## Task objective
All of the data below is to be printed again exactly.

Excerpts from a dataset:
>>>>
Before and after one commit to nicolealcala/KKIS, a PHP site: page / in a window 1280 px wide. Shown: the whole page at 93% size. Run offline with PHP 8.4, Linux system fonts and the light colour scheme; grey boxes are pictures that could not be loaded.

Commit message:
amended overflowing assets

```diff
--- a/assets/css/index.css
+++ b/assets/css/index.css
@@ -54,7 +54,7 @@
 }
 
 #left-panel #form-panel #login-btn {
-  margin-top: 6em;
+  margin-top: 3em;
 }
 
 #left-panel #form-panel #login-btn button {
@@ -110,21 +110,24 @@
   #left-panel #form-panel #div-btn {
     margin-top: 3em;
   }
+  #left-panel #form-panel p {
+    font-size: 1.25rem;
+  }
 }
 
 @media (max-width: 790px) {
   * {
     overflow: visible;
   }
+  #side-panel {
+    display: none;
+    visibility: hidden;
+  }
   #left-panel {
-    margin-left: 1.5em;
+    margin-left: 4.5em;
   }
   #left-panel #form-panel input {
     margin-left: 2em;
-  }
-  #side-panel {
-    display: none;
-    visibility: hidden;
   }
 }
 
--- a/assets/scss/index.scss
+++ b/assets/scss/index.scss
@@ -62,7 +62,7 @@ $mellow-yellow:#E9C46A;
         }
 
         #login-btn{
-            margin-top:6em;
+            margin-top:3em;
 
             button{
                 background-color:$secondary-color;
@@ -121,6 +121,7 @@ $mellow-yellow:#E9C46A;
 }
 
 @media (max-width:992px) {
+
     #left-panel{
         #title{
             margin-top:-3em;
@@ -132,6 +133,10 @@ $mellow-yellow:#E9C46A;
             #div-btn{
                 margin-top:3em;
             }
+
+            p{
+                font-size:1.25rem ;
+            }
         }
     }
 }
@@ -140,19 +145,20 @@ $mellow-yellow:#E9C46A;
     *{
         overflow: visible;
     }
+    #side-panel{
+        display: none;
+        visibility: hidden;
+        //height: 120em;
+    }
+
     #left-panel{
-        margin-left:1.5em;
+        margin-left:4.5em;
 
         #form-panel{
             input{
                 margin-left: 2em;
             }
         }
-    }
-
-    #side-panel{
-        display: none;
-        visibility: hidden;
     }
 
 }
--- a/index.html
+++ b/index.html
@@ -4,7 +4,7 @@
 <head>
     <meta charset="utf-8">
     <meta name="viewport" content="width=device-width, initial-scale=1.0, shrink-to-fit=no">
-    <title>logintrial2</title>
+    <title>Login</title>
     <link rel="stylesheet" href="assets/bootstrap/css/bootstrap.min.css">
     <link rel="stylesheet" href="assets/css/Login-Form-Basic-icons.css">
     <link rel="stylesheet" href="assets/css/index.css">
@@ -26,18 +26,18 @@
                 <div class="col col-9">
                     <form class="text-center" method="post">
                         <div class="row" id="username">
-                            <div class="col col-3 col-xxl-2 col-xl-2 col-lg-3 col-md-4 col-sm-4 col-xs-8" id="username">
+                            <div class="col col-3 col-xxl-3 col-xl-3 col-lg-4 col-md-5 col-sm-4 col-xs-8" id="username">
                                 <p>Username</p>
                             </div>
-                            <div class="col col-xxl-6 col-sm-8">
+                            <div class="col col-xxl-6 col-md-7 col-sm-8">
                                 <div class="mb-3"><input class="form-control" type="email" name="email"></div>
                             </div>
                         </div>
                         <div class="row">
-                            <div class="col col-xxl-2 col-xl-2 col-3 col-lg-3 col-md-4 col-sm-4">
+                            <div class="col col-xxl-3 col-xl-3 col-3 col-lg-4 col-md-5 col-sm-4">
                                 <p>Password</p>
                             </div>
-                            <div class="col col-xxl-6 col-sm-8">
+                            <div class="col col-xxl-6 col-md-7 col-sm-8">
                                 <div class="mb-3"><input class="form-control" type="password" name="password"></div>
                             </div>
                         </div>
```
<<<<
## Problem solution
Before and after one commit to nicolealcala/KKIS, a PHP site: page / in a window 1280 px wide. Shown: the whole page at 93% size. Run offline with PHP 8.4, Linux system fonts and the light colour scheme; grey boxes are pictures that could not be loaded.

Commit message:
amended overflowing assets

```diff
--- a/assets/css/index.css
+++ b/assets/css/index.css
@@ -54,7 +54,7 @@
 }
 
 #left-panel #form-panel #login-btn {
-  margin-top: 6em;
+  margin-top: 3em;
 }
 
 #left-panel #form-panel #login-btn button {
@@ -110,21 +110,24 @@
   #left-panel #form-panel #div-btn {
     margin-top: 3em;
   }
+  #left-panel #form-panel p {
+    font-size: 1.25rem;
+  }
 }
 
 @media (max-width: 790px) {
   * {
     overflow: visible;
   }
+  #side-panel {
+    display: none;
+    visibility: hidden;
+  }
   #left-panel {
-    margin-left: 1.5em;
+    margin-left: 4.5em;
   }
   #left-panel #form-panel input {
     margin-left: 2em;
-  }
-  #side-panel {
-    display: none;
-    visibility: hidden;
   }
 }
 
--- a/assets/scss/index.scss
+++ b/assets/scss/index.scss
@@ -62,7 +62,7 @@ $mellow-yellow:#E9C46A;
         }
 
         #login-btn{
-            margin-top:6em;
+            margin-top:3em;
 
             button{
                 background-color:$secondary-color;
@@ -121,6 +121,7 @@ $mellow-yellow:#E9C46A;
 }
 
 @media (max-width:992px) {
+
     #left-panel{
         #title{
             margin-top:-3em;
@@ -132,6 +133,10 @@ $mellow-yellow:#E9C46A;
             #div-btn{
                 margin-top:3em;
             }
+
+            p{
+                font-size:1.25rem ;
+            }
         }
     }
 }
@@ -140,19 +145,20 @@ $mellow-yellow:#E9C46A;
     *{
         overflow: visible;
     }
+    #side-panel{
+        display: none;
+        visibility: hidden;
+        //height: 120em;
+    }
+
     #left-panel{
-        margin-left:1.5em;
+        margin-left:4.5em;
 
         #form-panel{
             input{
                 margin-left: 2em;
             }
         }
-    }
-
-    #side-panel{
-        display: none;
-        visibility: hidden;
     }
 
 }
--- a/index.html
+++ b/index.html
@@ -4,7 +4,7 @@
 <head>
     <meta charset="utf-8">
     <meta name="viewport" content="width=device-width, initial-scale=1.0, shrink-to-fit=no">
-    <title>logintrial2</title>
+    <title>Login</title>
     <link rel="stylesheet" href="assets/bootstrap/css/bootstrap.min.css">
     <link rel="stylesheet" href="assets/css/Login-Form-Basic-icons.css">
     <link rel="stylesheet" href="assets/css/index.css">
@@ -26,18 +26,18 @@
                 <div class="col col-9">
                     <form class="text-center" method="post">
                         <div class="row" id="username">
-                            <div class="col col-3 col-xxl-2 col-xl-2 col-lg-3 col-md-4 col-sm-4 col-xs-8" id="username">
+                            <div class="col col-3 col-xxl-3 col-xl-3 col-lg-4 col-md-5 col-sm-4 col-xs-8" id="username">
                                 <p>Username</p>
                             </div>
-                            <div class="col col-xxl-6 col-sm-8">
+                            <div class="col col-xxl-6 col-md-7 col-sm-8">
                                 <div class="mb-3"><input class="form-control" type="email" name="email"></div>
                             </div>
                         </div>
                         <div class="row">
-                            <div class="col col-xxl-2 col-xl-2 col-3 col-lg-3 col-md-4 col-sm-4">
+                            <div class="col col-xxl-3 col-xl-3 col-3 col-lg-4 col-md-5 col-sm-4">
                                 <p>Password</p>
                             </div>
-                            <div class="col col-xxl-6 col-sm-8">
+                            <div class="col col-xxl-6 col-md-7 col-sm-8">
                                 <div class="mb-3"><input class="form-control" type="password" name="password"></div>
                             </div>
                         </div>
```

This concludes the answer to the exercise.